The lasting impact of British storytelling is even more impressive if you cheat a bit by including Stanley Kubrick, an American who moved to Britain in 1961 to make Dr Strangelove: Or how I learned to love the bomb with Peter Sellers, then stayed. His 2001: A Space Odyssey It was rumored that he made it to the top this time, but stayed at number six. (This time, however, he tops the parallel poll that only counts votes from directors.)
“He’s really British,” Stevens said. “His movies the brilliantat number 88, and Barry Lyndonat a joint 45 with Hitchcock’s from north to northwest, were all filmed here with British crews. And of course, 2001 was based on Arthur C Clarke’s book.
Dr Strangelovethis disturbing political comedy, one of Gary Oldman’s favourites, is clearly the ancestor of recent British satires such as that of Armando Iannucci Death of Stalin. Iannucci, by the way, chose the Monty Python Brian’s life as one of his 10. Among his other votes was the great dictator, directed by Chaplin, born in London, whom he watched with admiration as a teenager. Chaplin’s city lights make number 36 and Modern times is 78 years old. But then he had two films in the top three in the first poll in 1952.

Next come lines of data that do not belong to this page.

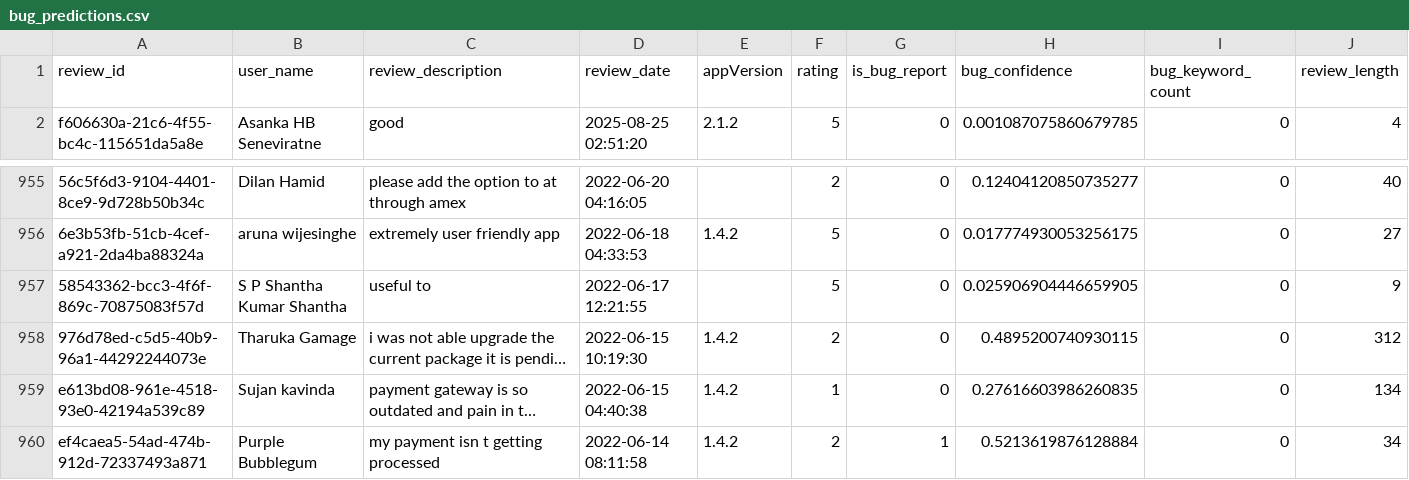
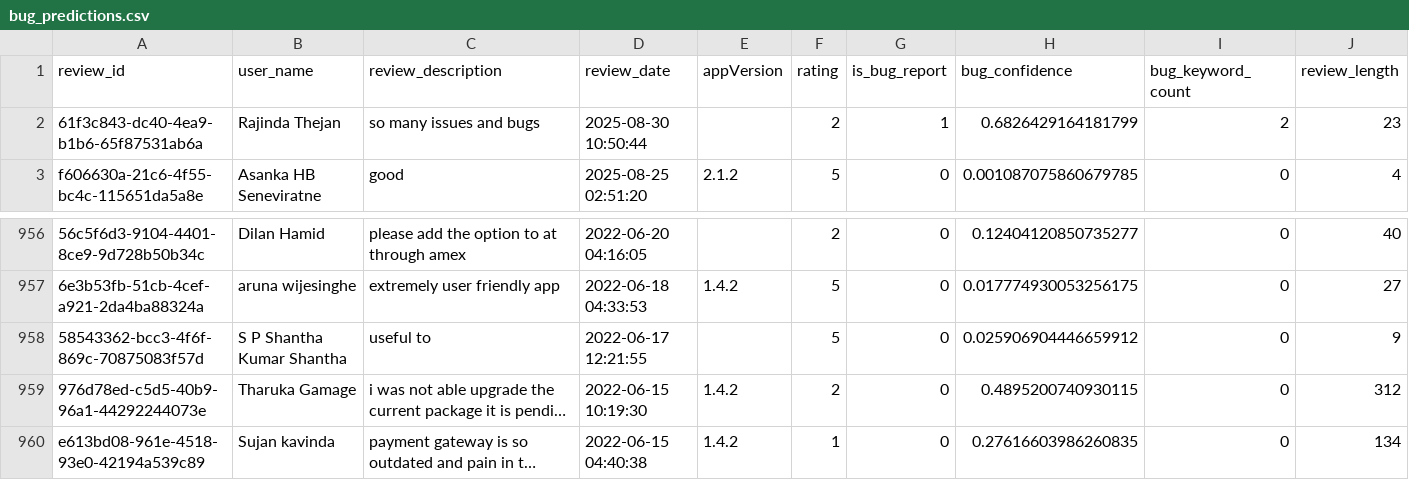
Before and after one commit to kaan84k/slt-bug-analytics-dashboard, a CSV file: data/bug_predictions.csv, drawn as a sheet; only a part is shown, gaps mark what is left out; the shorter side is filled out with more unchanged rows; long unchanged cells end in …; addresses are those after the commit; the diff names each change by its address in the sheet, - before the commit and + after, or states it on an @@ line.

```diff
--- a/data/bug_predictions.csv
+++ b/data/bug_predictions.csv
+row 2: 61f3c843-dc40-4ea9-b1b6-65f87531ab6a | Rajinda Thejan | so many issues and bugs | 2025-08-30 10:50:44 |  | 2 | 1 | 0.6826429164181799 | 2 | 23
-H958 (bug_confidence): 0.025906904446659905
+H958 (bug_confidence): 0.025906904446659912
```
Also changed, not shown: data/categorized_bugs.csv, data/developer_bug_summaries.csv, 4 other files.
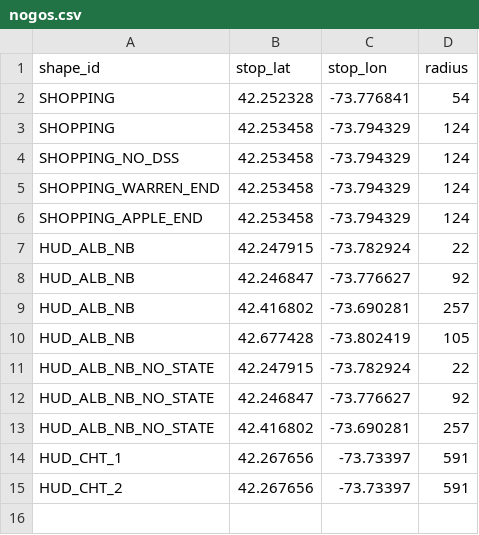
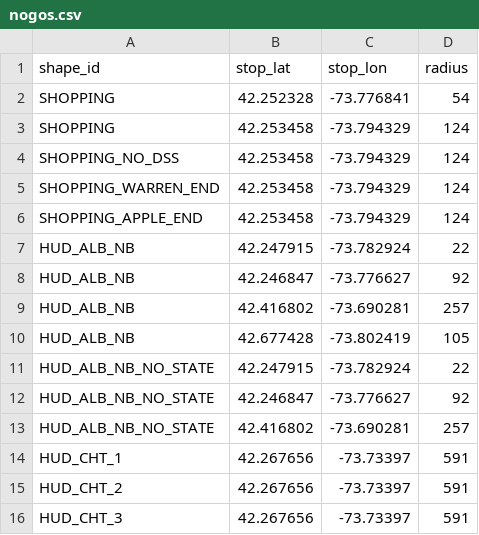
Before and after one commit to maxtkc/columbia-county-gtfs, a CSV file: nogos.csv, drawn as a sheet.

```diff
--- a/nogos.csv
+++ b/nogos.csv
@@ -15 +15,2 @@ HUD_CHT_1,42.267656,-73.73397,591
 HUD_CHT_2,42.267656,-73.73397,591
+HUD_CHT_3,42.267656,-73.73397,591
```
Also changed, not shown: guides.csv, straights.csv.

These films are among the rare comedies in the top 100. The humor of the American immigrant Billy Wilder is there, with The apartment at age 54 and Some like it hot reach a joint 38 with Hitchcock rear window. And Jacques Tati won at 23 with Break. But Ealing’s beloved British comedies do less damage, a sadness perhaps for Stevens, who is the great-niece of British comedian actor Terry-Thomas: “It’s fascinating to see who has risen and who declined. David Lean entered the first top 10 with brief encounter, but seems to have dropped. Lean Lawrence of Arabiaonce so admired, yet got a vote from Roger Corman.
Some might be surprised by the growing esteem for the haunting the hunter’s night, directed by British actor Charles Laughton. With Robert Mitchum, he is now at 25, beating the first poll winner, Vittorio de Sica Bike thieves. It earned notable votes from directors Carol Morley and Oscar winner Martin McDonagh.
Yet Hitchcock remains the great British story. He dominates with vertigonow in second place, after winning in 2012, with rear window and from north to northwestand his psychology at 31 years old. It’s an impressive legacy for a boy born in Leytonstone, northeast London, and given that British directors weren’t in the top 10 in 1962, it also points to a growing appetite for his work.
British directors may have an advantage because they work in the same language as the Hollywood cinematic machine that still dominates the art form. As more and more foreign movies become accessible, things are likely to change.
Stevens just hopes the new poll sends people searching for new and old classics. However, like Tilda Swinton, she suggests that A matter of life or death is a great starting point for those who haven’t seen it yet. “It shows what cinema can really do.”